PROBLEM REQUIREMENTS -
Exactness is required throughout. Return every record once more.

Data records
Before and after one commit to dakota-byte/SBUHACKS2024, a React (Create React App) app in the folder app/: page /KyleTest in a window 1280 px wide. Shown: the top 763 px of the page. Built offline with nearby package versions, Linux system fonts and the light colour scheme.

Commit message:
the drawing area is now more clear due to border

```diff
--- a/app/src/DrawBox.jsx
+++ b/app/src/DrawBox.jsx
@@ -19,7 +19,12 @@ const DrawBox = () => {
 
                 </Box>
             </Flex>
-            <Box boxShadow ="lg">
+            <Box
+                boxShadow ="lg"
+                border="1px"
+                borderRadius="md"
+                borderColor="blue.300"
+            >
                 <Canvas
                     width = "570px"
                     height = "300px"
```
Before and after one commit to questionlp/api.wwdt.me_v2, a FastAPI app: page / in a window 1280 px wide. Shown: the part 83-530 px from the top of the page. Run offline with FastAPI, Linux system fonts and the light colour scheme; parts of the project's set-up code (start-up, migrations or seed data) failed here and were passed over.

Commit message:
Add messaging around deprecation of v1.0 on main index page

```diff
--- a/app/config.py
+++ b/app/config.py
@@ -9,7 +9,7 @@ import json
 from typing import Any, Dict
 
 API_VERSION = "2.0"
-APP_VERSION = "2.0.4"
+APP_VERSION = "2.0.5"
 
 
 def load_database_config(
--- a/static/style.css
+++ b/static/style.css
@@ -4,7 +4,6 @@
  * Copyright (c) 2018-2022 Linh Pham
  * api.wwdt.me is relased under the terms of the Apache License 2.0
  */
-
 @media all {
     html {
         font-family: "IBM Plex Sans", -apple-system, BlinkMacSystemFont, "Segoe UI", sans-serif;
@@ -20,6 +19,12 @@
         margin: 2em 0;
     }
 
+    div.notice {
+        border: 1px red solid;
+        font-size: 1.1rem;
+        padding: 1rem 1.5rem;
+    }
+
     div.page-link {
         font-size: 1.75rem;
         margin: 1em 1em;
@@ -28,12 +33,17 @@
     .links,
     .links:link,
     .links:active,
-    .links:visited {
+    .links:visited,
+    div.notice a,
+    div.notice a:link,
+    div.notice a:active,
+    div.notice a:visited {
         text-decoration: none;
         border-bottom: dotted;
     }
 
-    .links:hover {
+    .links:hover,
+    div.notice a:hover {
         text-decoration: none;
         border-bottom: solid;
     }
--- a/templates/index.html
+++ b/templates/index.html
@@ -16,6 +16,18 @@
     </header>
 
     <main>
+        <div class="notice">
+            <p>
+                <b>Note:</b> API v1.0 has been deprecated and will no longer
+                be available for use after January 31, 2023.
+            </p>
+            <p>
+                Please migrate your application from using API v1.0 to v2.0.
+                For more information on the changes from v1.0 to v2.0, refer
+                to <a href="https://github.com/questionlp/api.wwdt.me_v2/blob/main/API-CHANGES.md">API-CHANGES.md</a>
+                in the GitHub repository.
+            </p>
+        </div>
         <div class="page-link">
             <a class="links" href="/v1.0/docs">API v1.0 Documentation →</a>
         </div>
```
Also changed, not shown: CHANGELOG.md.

COMPLETED TASK -
Before and after one commit to dakota-byte/SBUHACKS2024, a React (Create React App) app in the folder app/: page /KyleTest in a window 1280 px wide. Shown: the top 763 px of the page. Built offline with nearby package versions, Linux system fonts and the light colour scheme.

Commit message:
the drawing area is now more clear due to border

```diff
--- a/app/src/DrawBox.jsx
+++ b/app/src/DrawBox.jsx
@@ -19,7 +19,12 @@ const DrawBox = () => {
 
                 </Box>
             </Flex>
-            <Box boxShadow ="lg">
+            <Box
+                boxShadow ="lg"
+                border="1px"
+                borderRadius="md"
+                borderColor="blue.300"
+            >
                 <Canvas
                     width = "570px"
                     height = "300px"
```
Before and after one commit to questionlp/api.wwdt.me_v2, a FastAPI app: page / in a window 1280 px wide. Shown: the part 83-530 px from the top of the page. Run offline with FastAPI, Linux system fonts and the light colour scheme; parts of the project's set-up code (start-up, migrations or seed data) failed here and were passed over.

Commit message:
Add messaging around deprecation of v1.0 on main index page

```diff
--- a/app/config.py
+++ b/app/config.py
@@ -9,7 +9,7 @@ import json
 from typing import Any, Dict
 
 API_VERSION = "2.0"
-APP_VERSION = "2.0.4"
+APP_VERSION = "2.0.5"
 
 
 def load_database_config(
--- a/static/style.css
+++ b/static/style.css
@@ -4,7 +4,6 @@
  * Copyright (c) 2018-2022 Linh Pham
  * api.wwdt.me is relased under the terms of the Apache License 2.0
  */
-
 @media all {
     html {
         font-family: "IBM Plex Sans", -apple-system, BlinkMacSystemFont, "Segoe UI", sans-serif;
@@ -20,6 +19,12 @@
         margin: 2em 0;
     }
 
+    div.notice {
+        border: 1px red solid;
+        font-size: 1.1rem;
+        padding: 1rem 1.5rem;
+    }
+
     div.page-link {
         font-size: 1.75rem;
         margin: 1em 1em;
@@ -28,12 +33,17 @@
     .links,
     .links:link,
     .links:active,
-    .links:visited {
+    .links:visited,
+    div.notice a,
+    div.notice a:link,
+    div.notice a:active,
+    div.notice a:visited {
         text-decoration: none;
         border-bottom: dotted;
     }
 
-    .links:hover {
+    .links:hover,
+    div.notice a:hover {
         text-decoration: none;
         border-bottom: solid;
     }
--- a/templates/index.html
+++ b/templates/index.html
@@ -16,6 +16,18 @@
     </header>
 
     <main>
+        <div class="notice">
+            <p>
+                <b>Note:</b> API v1.0 has been deprecated and will no longer
+                be available for use after January 31, 2023.
+            </p>
+            <p>
+                Please migrate your application from using API v1.0 to v2.0.
+                For more information on the changes from v1.0 to v2.0, refer
+                to <a href="https://github.com/questionlp/api.wwdt.me_v2/blob/main/API-CHANGES.md">API-CHANGES.md</a>
+                in the GitHub repository.
+            </p>
+        </div>
         <div class="page-link">
             <a class="links" href="/v1.0/docs">API v1.0 Documentation →</a>
         </div>
```
Also changed, not shown: CHANGELOG.md.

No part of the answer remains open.